◆ **Your goal**: Across the listing below, how many lines include the string "color"? Reply with the number alone.

◆ **Input data**:

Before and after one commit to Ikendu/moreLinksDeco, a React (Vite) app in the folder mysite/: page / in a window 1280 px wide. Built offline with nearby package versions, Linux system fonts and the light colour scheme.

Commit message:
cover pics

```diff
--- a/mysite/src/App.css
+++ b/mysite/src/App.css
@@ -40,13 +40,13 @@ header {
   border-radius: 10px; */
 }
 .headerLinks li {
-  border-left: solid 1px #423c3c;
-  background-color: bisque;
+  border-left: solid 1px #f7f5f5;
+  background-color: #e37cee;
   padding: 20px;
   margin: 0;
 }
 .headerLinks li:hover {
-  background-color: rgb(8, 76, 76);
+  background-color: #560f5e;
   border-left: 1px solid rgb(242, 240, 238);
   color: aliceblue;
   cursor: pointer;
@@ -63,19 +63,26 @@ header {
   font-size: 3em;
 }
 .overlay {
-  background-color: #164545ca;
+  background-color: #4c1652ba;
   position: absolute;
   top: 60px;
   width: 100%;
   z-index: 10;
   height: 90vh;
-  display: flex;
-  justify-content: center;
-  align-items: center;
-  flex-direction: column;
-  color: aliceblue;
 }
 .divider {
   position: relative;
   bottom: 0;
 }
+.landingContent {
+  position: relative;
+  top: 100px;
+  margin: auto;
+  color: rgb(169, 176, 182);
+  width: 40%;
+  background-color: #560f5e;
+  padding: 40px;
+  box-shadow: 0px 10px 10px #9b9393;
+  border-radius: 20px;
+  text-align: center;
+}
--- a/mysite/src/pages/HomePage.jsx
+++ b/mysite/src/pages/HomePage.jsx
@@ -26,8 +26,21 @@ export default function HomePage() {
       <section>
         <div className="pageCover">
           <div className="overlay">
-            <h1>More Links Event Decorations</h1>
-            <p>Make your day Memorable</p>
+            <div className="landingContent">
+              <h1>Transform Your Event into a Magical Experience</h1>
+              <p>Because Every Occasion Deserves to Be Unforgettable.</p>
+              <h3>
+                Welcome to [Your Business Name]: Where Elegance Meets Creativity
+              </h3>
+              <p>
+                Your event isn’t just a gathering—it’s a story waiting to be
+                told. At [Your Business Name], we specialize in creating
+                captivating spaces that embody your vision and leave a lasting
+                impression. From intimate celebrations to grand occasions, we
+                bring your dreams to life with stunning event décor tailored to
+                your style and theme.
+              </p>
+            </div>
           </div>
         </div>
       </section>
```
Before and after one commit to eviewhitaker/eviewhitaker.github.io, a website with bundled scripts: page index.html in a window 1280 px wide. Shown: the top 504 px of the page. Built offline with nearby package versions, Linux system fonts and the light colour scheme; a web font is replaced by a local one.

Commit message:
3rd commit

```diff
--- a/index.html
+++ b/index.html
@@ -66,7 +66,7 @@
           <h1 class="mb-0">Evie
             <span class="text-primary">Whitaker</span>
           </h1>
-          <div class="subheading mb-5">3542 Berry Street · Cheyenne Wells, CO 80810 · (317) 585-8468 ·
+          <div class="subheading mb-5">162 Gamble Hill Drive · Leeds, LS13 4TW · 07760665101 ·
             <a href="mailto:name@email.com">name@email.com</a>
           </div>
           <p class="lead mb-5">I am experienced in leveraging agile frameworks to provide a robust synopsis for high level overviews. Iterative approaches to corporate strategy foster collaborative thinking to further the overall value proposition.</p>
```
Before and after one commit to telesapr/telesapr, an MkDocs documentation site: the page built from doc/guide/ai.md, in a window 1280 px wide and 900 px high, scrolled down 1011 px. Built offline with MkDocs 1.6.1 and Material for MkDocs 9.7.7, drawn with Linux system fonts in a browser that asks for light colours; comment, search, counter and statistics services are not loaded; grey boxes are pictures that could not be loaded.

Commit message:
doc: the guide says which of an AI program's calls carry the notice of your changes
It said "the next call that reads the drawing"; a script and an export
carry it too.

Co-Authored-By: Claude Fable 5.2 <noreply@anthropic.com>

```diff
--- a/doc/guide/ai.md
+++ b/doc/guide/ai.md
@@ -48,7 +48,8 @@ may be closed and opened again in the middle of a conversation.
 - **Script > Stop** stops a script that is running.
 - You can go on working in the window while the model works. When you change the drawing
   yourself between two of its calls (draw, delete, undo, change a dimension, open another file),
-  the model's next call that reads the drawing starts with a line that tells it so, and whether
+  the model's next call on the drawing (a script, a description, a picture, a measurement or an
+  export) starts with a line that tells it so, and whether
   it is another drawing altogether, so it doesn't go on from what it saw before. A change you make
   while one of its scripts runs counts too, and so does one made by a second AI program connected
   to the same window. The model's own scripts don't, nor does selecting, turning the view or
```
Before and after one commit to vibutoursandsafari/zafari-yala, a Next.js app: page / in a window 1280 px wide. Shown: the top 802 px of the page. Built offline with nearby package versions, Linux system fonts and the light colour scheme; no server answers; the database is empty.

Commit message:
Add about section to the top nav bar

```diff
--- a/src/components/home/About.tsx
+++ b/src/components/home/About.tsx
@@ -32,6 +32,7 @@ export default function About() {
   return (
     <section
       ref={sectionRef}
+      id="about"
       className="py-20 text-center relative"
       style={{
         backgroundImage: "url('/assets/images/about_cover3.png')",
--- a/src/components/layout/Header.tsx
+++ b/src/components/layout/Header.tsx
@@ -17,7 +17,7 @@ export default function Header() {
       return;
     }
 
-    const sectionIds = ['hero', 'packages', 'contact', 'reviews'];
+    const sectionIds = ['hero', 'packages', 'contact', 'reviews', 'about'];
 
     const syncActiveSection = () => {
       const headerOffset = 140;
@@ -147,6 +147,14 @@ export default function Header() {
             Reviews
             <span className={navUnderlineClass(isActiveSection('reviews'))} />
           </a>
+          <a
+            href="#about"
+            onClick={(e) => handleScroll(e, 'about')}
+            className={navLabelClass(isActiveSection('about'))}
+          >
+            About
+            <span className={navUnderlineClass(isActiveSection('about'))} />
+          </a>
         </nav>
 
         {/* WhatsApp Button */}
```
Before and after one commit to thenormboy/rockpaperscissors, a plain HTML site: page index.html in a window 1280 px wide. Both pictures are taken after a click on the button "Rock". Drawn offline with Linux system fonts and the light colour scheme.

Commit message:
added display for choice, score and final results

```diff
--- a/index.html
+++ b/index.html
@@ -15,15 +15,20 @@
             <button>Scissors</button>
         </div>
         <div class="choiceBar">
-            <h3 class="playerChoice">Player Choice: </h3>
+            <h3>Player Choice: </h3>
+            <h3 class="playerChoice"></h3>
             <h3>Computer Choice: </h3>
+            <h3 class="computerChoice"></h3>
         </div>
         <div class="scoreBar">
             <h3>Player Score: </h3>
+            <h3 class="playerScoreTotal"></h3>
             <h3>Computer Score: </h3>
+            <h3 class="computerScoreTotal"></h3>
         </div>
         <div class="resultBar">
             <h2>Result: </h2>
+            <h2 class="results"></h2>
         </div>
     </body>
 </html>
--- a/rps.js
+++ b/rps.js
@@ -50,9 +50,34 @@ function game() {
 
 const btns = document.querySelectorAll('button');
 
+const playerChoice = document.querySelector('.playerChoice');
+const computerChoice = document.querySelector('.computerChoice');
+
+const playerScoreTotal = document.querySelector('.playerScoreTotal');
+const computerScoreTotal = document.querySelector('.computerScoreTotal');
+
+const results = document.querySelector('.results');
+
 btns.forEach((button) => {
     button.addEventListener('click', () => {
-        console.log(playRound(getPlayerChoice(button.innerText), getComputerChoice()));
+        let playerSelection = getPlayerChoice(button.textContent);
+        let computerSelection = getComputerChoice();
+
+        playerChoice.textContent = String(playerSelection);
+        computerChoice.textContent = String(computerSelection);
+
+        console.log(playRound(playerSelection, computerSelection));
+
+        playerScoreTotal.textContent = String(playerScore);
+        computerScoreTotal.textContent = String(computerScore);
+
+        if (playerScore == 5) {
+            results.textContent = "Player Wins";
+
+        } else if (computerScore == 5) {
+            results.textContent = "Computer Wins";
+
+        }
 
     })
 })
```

◆ **Response below**: 10